RECORD EXTRACTS
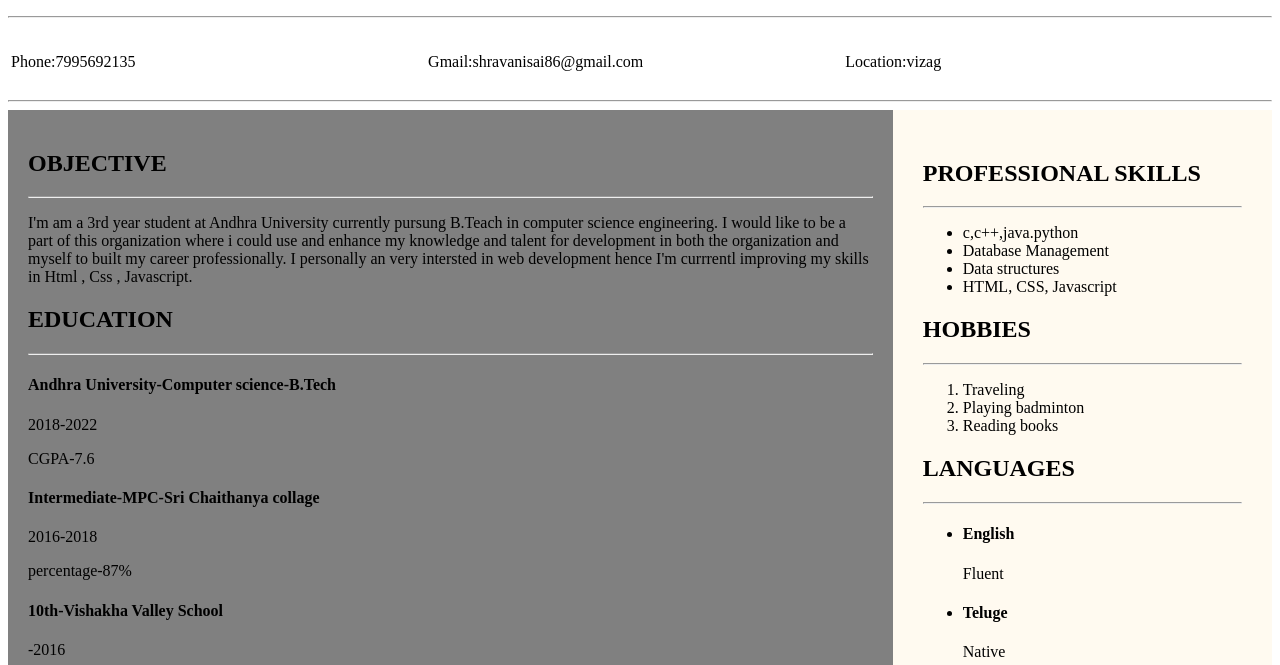
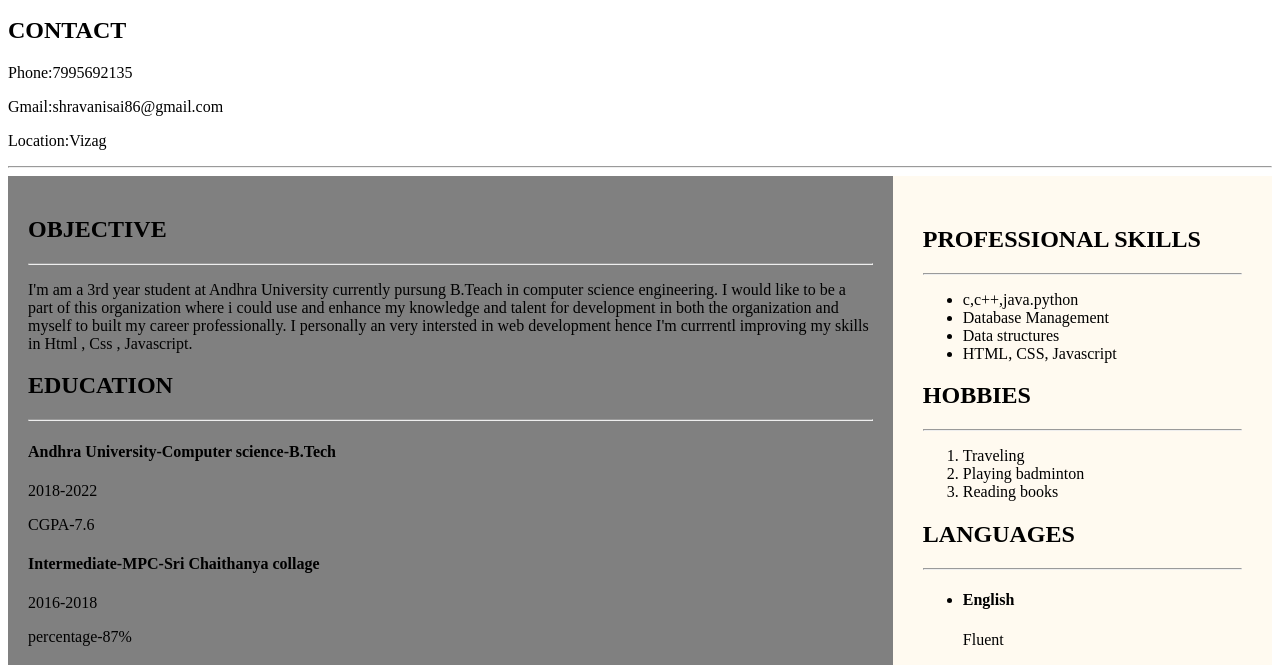
Before and after one commit to sravani-seelam/cv, a plain HTML site: page index.html in a window 1280 px wide. Shown: the part 105-770 px from the top of the page. Drawn offline with Linux system fonts and the light colour scheme.

Commit message:
Update index.html

```diff
--- a/index.html
+++ b/index.html
@@ -6,22 +6,18 @@
     <link rel="stylesheet" href="style.css">
   </head>
   <body>
+    <div class="body">
+      <div class="name">
       <h1>SRAVANI SEELAM</h1>
       <h3>Computer science student</h3>
-      <hr/>
-      <p>
-      <div class="index">
-           <div class="list" >
+    </div>
+      <div class="contact">
+         <h2>CONTACT</h2>
             <p>Phone:7995692135</p>
-           </div>
-           <div class="list" >
-           <p>Gmail:shravanisai86@gmail.com</p>
-           </div>
-            <div class="list">
-            <p >Location:vizag</p>
-            </div>
+            <p>Gmail:shravanisai86@gmail.com</p>
+            <p>Location:Vizag</p>
+          </div>
         </div>
-        </p>
         <hr/>
         <div class="row">
             <div class="column" style="background-color:#808080;">
```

WHAT THIS TASK INVOLVES
Apart from the pictures, the entries above are to be repeated in full and exactly.

REPLY
Before and after one commit to sravani-seelam/cv, a plain HTML site: page index.html in a window 1280 px wide. Shown: the part 105-770 px from the top of the page. Drawn offline with Linux system fonts and the light colour scheme.

Commit message:
Update index.html

```diff
--- a/index.html
+++ b/index.html
@@ -6,22 +6,18 @@
     <link rel="stylesheet" href="style.css">
   </head>
   <body>
+    <div class="body">
+      <div class="name">
       <h1>SRAVANI SEELAM</h1>
       <h3>Computer science student</h3>
-      <hr/>
-      <p>
-      <div class="index">
-           <div class="list" >
+    </div>
+      <div class="contact">
+         <h2>CONTACT</h2>
             <p>Phone:7995692135</p>
-           </div>
-           <div class="list" >
-           <p>Gmail:shravanisai86@gmail.com</p>
-           </div>
-            <div class="list">
-            <p >Location:vizag</p>
-            </div>
+            <p>Gmail:shravanisai86@gmail.com</p>
+            <p>Location:Vizag</p>
+          </div>
         </div>
-        </p>
         <hr/>
         <div class="row">
             <div class="column" style="background-color:#808080;">
```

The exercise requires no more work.